Lack of Oversight

The IG findings also suggested that lack of concrete oversight exists on a national level as well.

“VA’s [national] HIM leaders said they provide guidance in the form of practice briefs, fact sheets, or ‘fireside chats’ to medical facility HIM leaders. This guidance is intended to provide potential solutions to track, monitor, define, and fix backlogs,” the audit team reported. “The guidance is not distributed through official publication channels; therefore it is not consistently implemented by medical facility directors.”

Staffing shortages also had a significant effect. Of the 78 facilities where the audit team interviewed staff remotely, 57 reported personnel shortages or turnover as a cause of their backlog. Officials at one site reported that, due to budget concerns at the VISN level, the facility had adopted a ceiling on full-time equivalent hires. Healthcare provider positions received priority, while open positions for document scanners remained unfilled.

Facilities reported a significant disparity in the number of staff at each facility. One hospital had 14 authorized staff to provide scanning and indexing services for 44,000 veterans. Another facility served 46,000 veterans but had only three authorized staff.

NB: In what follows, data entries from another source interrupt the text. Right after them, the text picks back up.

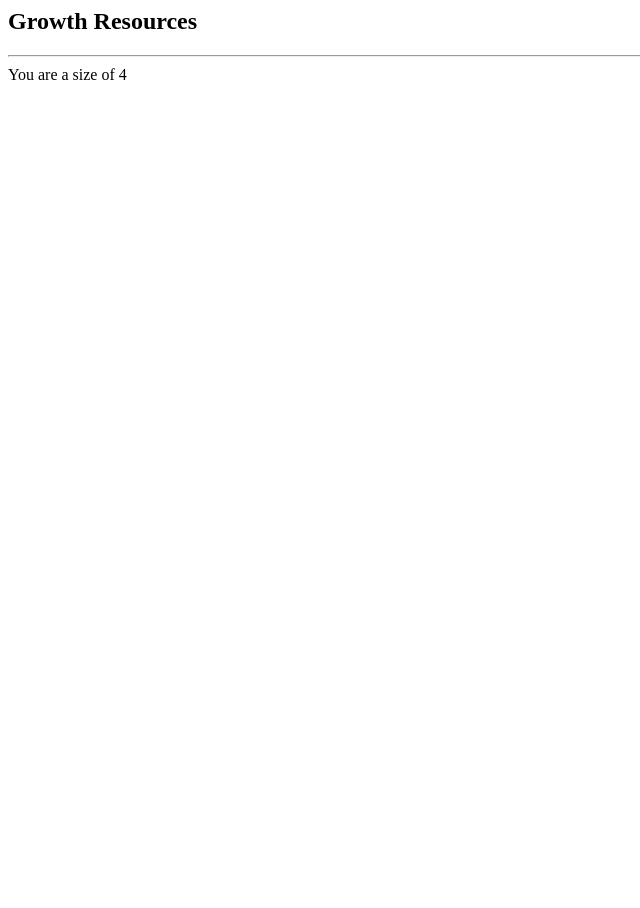
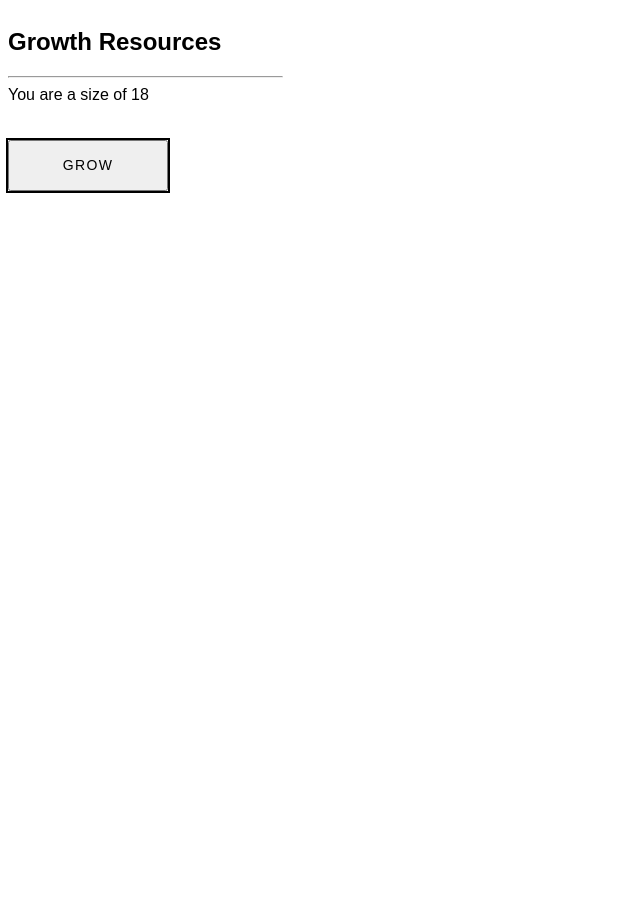
Before and after one commit to connorescajeda/connorescajeda.github.io, a Jekyll site: the page seniorsem/index.html, which Jekyll copies as it is, in a window 1280 px wide. Shown: the whole page, without its empty margins (0-640 px from the left). Built offline with Jekyll 4.4.1, drawn with Linux system fonts in a browser that asks for light colours.

Commit message:
Button things and start of evo tree

```diff
--- a/seniorsem/index.html
+++ b/seniorsem/index.html
@@ -23,20 +23,31 @@
             </div>
 
             <!-- Growth Tab -->
-
+        <div id="leftColumn">
             <div id="tab_growth">
                 <h2>Growth Resources</h2>
                 <hr>
                 <span id="size"> </span>
-                <button class="growth_button" id="evoPoints" onclick="virus.setEvoPoints();" style="visibility:hidden">Evolve</button>
+                <br>
                 <span id="evo"> </span>
+                <br>
+                <br>
+                <button id= "evoPoints" onclick="virus.setEvoPoints();" class="btn effect04" data-sm-link-text="EVOLVE" target="_blank" style="visibility:hidden"><span>GROW</span></button>
+                <!-- <button class="growth_button" id="evoPoints" onclick="virus.setEvoPoints();" style="visibility:hidden">Evolve</button> -->
             </div>
-
+        </div>
 
             <!-- Evo Tab -->
             <div id="tab_evolution">
-                <h2>Test</h2>
-                <hr>
+                <div id="leftColumn">
+                    <h2>Evolution</h2>
+                    <hr>
+                    <button id= "evoUpgrade1" onclick="upgrades.purchaseUpgrade();" class="btn effect04" data-sm-link-text="" target="_blank" style="visibility:hidden"><span>GROW</span></a>
+                </div>
+                <div id="middleColumn">
+                    <h2>Growth</h2>
+                    <hr>
+                </div>
             </div>
 
 
--- a/seniorsem/scripts/virus.js
+++ b/seniorsem/scripts/virus.js
@@ -11,7 +11,7 @@
     // Functions
 
     onload : function() {
-        virus.setVirusSize(0)
+        virus.setVirusSize(14)
     },
 
 
@@ -25,13 +25,25 @@
         if (this.size >= this.evoLimit){
             this.evoPoints += 1;
             virus.setVirusSize(this.size - this.evoLimit)
-            htmlInteraction.setInnerHtml("evo", "You have" + this.evoPoints + "evolution points.")
+            htmlInteraction.setInnerHtml("evo", "You have " + this.evoPoints + " evolution points.")
             this.evoLimit *= 1.43
             activate.checkTabPanel();
         }
 
+    },
+
+    useEvopoints : function(value) {
+        if (this.evoPoints >= value){
+            this.evoPoints -= value;
+            htmlInteraction.setInnerHtml("evo", "You have " + this.evoPoints + " evolution points.")
+        }
+    },
+
+    setGrowthRate : function(value){
+        this.growthRate += value;
     }
 
 
 
+
 }
--- a/seniorsem/style.css
+++ b/seniorsem/style.css
@@ -27,3 +27,128 @@
     list-style: none;
     display: inline;
 }
+#leftColumn {
+    float: left;
+    width: 275px;
+}
+#middleColumn {
+    float: left;
+    width: 275px;
+}
+
+
+
+  html,
+  body {
+    box-sizing: border-box;
+    height: 100%;
+    width: 100%;
+  }
+
+  body {
+    background: #FFF;
+    font-family: 'Noto Sans JP', sans-serif;
+    font-weight: 400;
+  }
+
+  /* .buttons {
+    display: flex;
+    flex-direction: row;
+        flex-wrap: wrap;
+    justify-content: center;
+    text-align: center;
+    width: 100%;
+    height: 100%;
+    margin: 0 auto;
+     padding: 2em 0em;
+  }
+
+  .container {
+    align-items: center;
+    display: flex;
+    flex-direction: column;
+    justify-content: center;
+    text-align: center;
+    background-color: #FFF;
+    padding:  40px 0px;
+    width: 240px;
+  } */
+
+  h1 {
+    text-align: left;
+    color: #444;
+    letter-spacing: 0.05em;
+    margin: 0 0 0.4em;
+    font-size: 1em;
+  }
+
+  p {
+    text-align: left;
+    color: #444;
+    letter-spacing: 0.05em;
+    font-size: 0.8em;
+    margin: 0 0 2em;
+  }
+
+
+  .btn {
+    letter-spacing: 0.1em;
+    cursor: pointer;
+    font-size: 14px;
+    font-weight: 400;
+    line-height: 45px;
+    max-width: 160px;
+    position: relative;
+    text-decoration: none;
+    text-transform: uppercase;
+    width: 100%;
+    text-align: center;
+  }
+  .btn:hover {
+    text-decoration: none;
+  }
+
+  /*btn_background*/
+  .effect04 {
+    --uismLinkDisplay: var(--smLinkDisplay, inline-flex);
+    display: var(--uismLinkDisplay);
+    color: #000;
+    outline: solid  2px #000;
+    position: relative;
+    transition-duration: 0.4s;
+    overflow: hidden;
+  }
+
+  .effect04::before,
+  .effect04 span{
+      margin: 0 auto;
+      transition-timing-function: cubic-bezier(0.86, 0, 0.07, 1);
+      transition-duration: 0.4s;
+  }
+
+  .effect04:hover{
+
+    background-color: #000;
+  }
+
+  .effect04:hover span{
+    -webkit-transform: translateY(-400%) scale(-0.1,20);
+            transform: translateY(-400%) scale(-0.1,20);
+  }
+
+  .effect04::before{
+    content: attr(data-sm-link-text);
+      color: #FFF;
+    position: absolute;
+    left: 0;
+    right: 0;
+    margin: auto;
+    -webkit-transform: translateY(500%) scale(-0.1,20);
+            transform: translateY(500%) scale(-0.1,20);
+  }
+
+  .effect04:hover::before{
+    letter-spacing: 0.05em;
+    -webkit-transform: translateY(0) scale(1,1);
+            transform: translateY(0) scale(1,1);
+  }
```
Also changed, not shown: seniorsem/scripts/upgrades.js (added, +31 -0 lines).
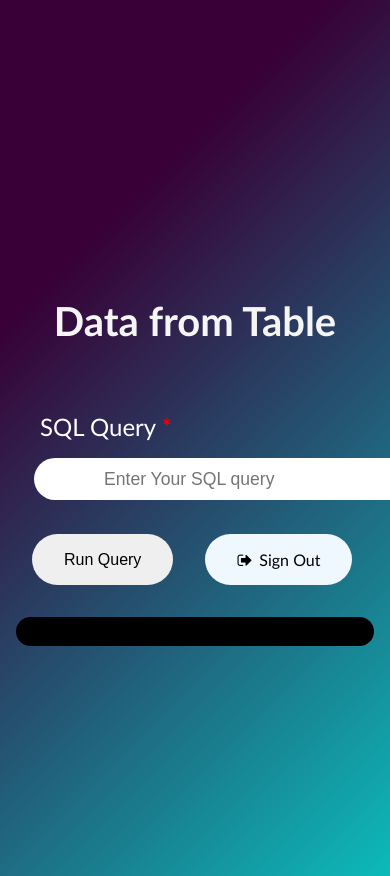
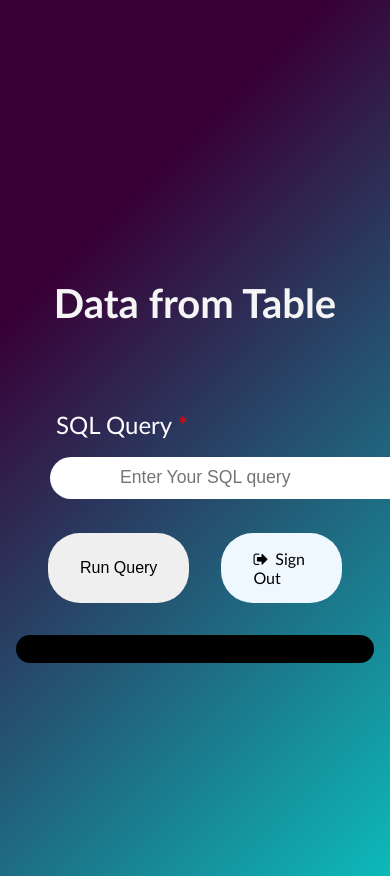
Before and after one commit to ManaasGupta/portfolio_website, a Flask app: page /admin/database in a window 390 px wide; the page is wider, and only the part inside the window is pictured. Run offline with Flask 3, Linux system fonts and the light colour scheme.

Commit message:
testing new changes

```diff
--- a/static/data.css
+++ b/static/data.css
@@ -115,7 +115,12 @@ body::-webkit-scrollbar-thumb {
     display: flex;
     flex-direction: column;
   }
-
+form{
+  max-width: 900px;
+  max-height: 900px;
+  margin: 0;
+  padding: 1em;
+}
   table {
     margin: 1em 0;
     justify-content: flex-start;
```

The report included nine recommendations from the audit team, including implementing formal national controls to monitor the backlog; directing VISNs and facilities with a backlog to allocate more staff; implementing standardized quality assurance procedures to prevent illegible scanned documents; and ensuring that original documents are retained until quality of the scanning is verified. VA concurred with all of the OIG recommendations and expects to have addressed all of them by July 2020.